The decision comes after a surge in respiratory illnesses that led to at least five school closures in the month of December. The district wants to limit the spread following the winter break.
Right now, Michigan is reporting "medium" community levels for COVID cases according to the CDC map.
The mask mandate will be in place for two weeks and Ann Arbor parents have mixed feelings.
"I was delighted to see it," Ann Arbor parent Andy Brosius said.
Andy's daughter has underlying health concerns.
"My daughter has a serious heart condition. She's had a handful of open-heart surgeries and any disease, but particularly covid with its cardiac manifestations, is really dangerous for her," she said.
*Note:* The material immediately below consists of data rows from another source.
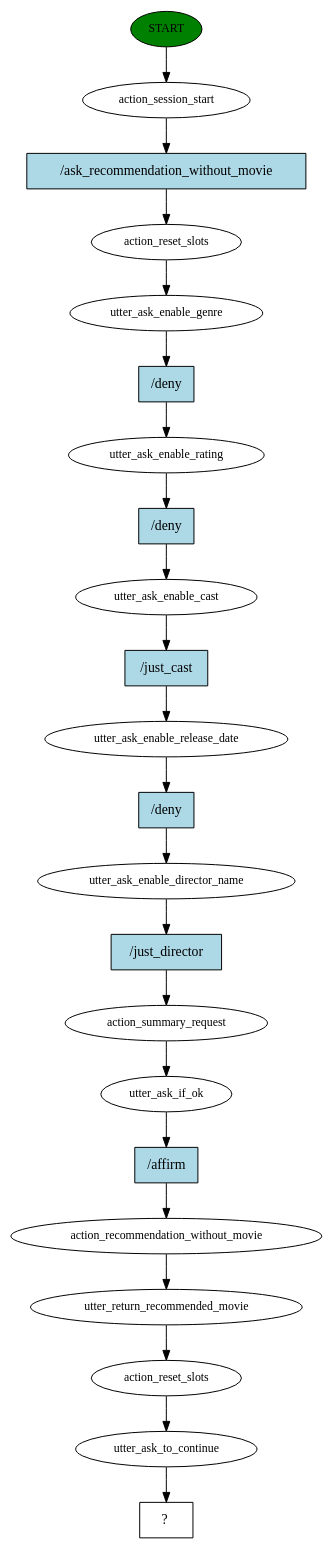
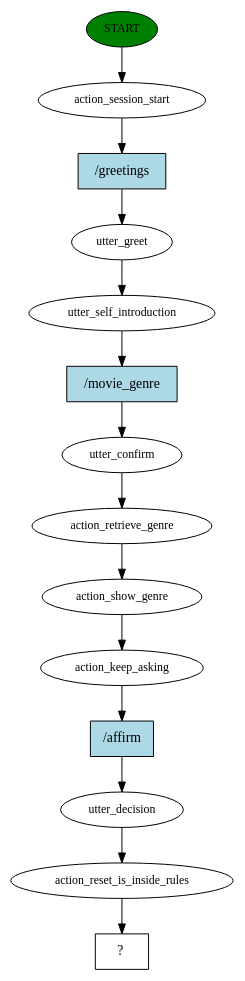
The diagram in story_graph.dot (Bru0x11/Human_Machine_Dialogue-Rasa), drawn with Graphviz before and after one commit. The commit also changed 45 other files, not shown here.

```diff
--- a/story_graph.dot
+++ b/story_graph.dot
@@ -1,45 +1,29 @@
 digraph  {
 0 [class="start active", fillcolor=green, fontsize=12, label=START, style=filled];
 1 [class=active, fontsize=12, label=action_session_start];
-2 [class=active, fontsize=12, label=action_reset_slots];
-3 [class=active, fontsize=12, label=utter_ask_enable_genre];
-4 [class=active, fontsize=12, label=utter_ask_enable_rating];
-5 [class=active, fontsize=12, label=utter_ask_enable_cast];
-6 [class=active, fontsize=12, label=utter_ask_enable_release_date];
-7 [class=active, fontsize=12, label=utter_ask_enable_director_name];
-8 [class=active, fontsize=12, label=action_summary_request];
-9 [class=active, fontsize=12, label=utter_ask_if_ok];
-10 [class=active, fontsize=12, label=action_recommendation_without_movie];
-11 [class=active, fontsize=12, label=utter_return_recommended_movie];
-12 [class=active, fontsize=12, label=action_reset_slots];
-13 [class=active, fontsize=12, label=utter_ask_to_continue];
-14 [class="intent dashed active", label="  ?  ", shape=rect];
-15 [class="intent active", fillcolor=lightblue, label="/ask_recommendation_without_movie", shape=rect, style=filled];
-16 [class="intent active", fillcolor=lightblue, label="/deny", shape=rect, style=filled];
-17 [class="intent active", fillcolor=lightblue, label="/deny", shape=rect, style=filled];
-18 [class="intent active", fillcolor=lightblue, label="/just_cast", shape=rect, style=filled];
-19 [class="intent active", fillcolor=lightblue, label="/deny", shape=rect, style=filled];
-20 [class="intent active", fillcolor=lightblue, label="/just_director", shape=rect, style=filled];
-21 [class="intent active", fillcolor=lightblue, label="/affirm", shape=rect, style=filled];
+2 [class=active, fontsize=12, label=utter_greet];
+3 [class=active, fontsize=12, label=utter_self_introduction];
+4 [class=active, fontsize=12, label=utter_confirm];
+5 [class=active, fontsize=12, label=action_retrieve_genre];
+6 [class=active, fontsize=12, label=action_show_genre];
+7 [class=active, fontsize=12, label=action_keep_asking];
+8 [class=active, fontsize=12, label=utter_decision];
+9 [class=active, fontsize=12, label=action_reset_is_inside_rules];
+10 [class="intent dashed active", label="  ?  ", shape=rect];
+11 [class="intent active", fillcolor=lightblue, label="/greetings", shape=rect, style=filled];
+12 [class="intent active", fillcolor=lightblue, label="/movie_genre", shape=rect, style=filled];
+13 [class="intent active", fillcolor=lightblue, label="/affirm", shape=rect, style=filled];
 0 -> 1  [class=active, key=NONE, label=""];
-1 -> 15  [class=active, key=0];
+1 -> 11  [class=active, key=0];
 2 -> 3  [class=active, key=NONE, label=""];
-3 -> 16  [class=active, key=0];
-4 -> 17  [class=active, key=0];
-5 -> 18  [class=active, key=0];
-6 -> 19  [class=active, key=0];
-7 -> 20  [class=active, key=0];
+3 -> 12  [class=active, key=0];
+4 -> 5  [class=active, key=NONE, label=""];
+5 -> 6  [class=active, key=NONE, label=""];
+6 -> 7  [class=active, key=NONE, label=""];
+7 -> 13  [class=active, key=0];
 8 -> 9  [class=active, key=NONE, label=""];
-9 -> 21  [class=active, key=0];
-10 -> 11  [class=active, key=NONE, label=""];
-11 -> 12  [class=active, key=NONE, label=""];
-12 -> 13  [class=active, key=NONE, label=""];
-13 -> 14  [class=active, key=NONE, label=""];
-15 -> 2  [class=active, key=0];
-16 -> 4  [class=active, key=0];
-17 -> 5  [class=active, key=0];
-18 -> 6  [class=active, key=0];
-19 -> 7  [class=active, key=0];
-20 -> 8  [class=active, key=0];
-21 -> 10  [class=active, key=0];
+9 -> 10  [class=active, key=NONE, label=""];
+11 -> 2  [class=active, key=0];
+12 -> 4  [class=active, key=0];
+13 -> 8  [class=active, key=0];
 }
```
Andy's daughter was also relieved to hear about the implementation, especially, with people traveling over the district's winter break.
"Just to reduce that exposure to the couple minutes that they're eating in the lunch room I think will make a huge difference," Andy said.
The district came out with its decision on Sunday. One of the main reasons is because flu levels in the state are currently at moderate levels and COVID levels are also at a medium level of spread in Washtenaw County.
Before winter break, five Ann Arbor schools had to close because of a surge in illnesses. Michigan was hit with a trifecta of illnesses and children hospitals were seeing an influx of patients.
"The letter says that 20% or more of students in Madeline's class were out sick. The letter suggested a number of measures to mitigate. Unfortunately, none of those measures were masks," Andy said.
But not all parents agree with the two-week mask mandate.
"I don't think it should be required. As always, if you feel more comfortable and people want to make it optional then by all means. But I don't think that anybody should be required to at this point," one parent said.
The goal of the mask mandate is to reduce the spread of respiratory illnesses and to make sure kids are not out of school.
During the two weeks, the district says they'll keep a close eye on absences each day and take extra steps if needed.
"I hope that the district continues to make choices based on data and public health interest," Andy said.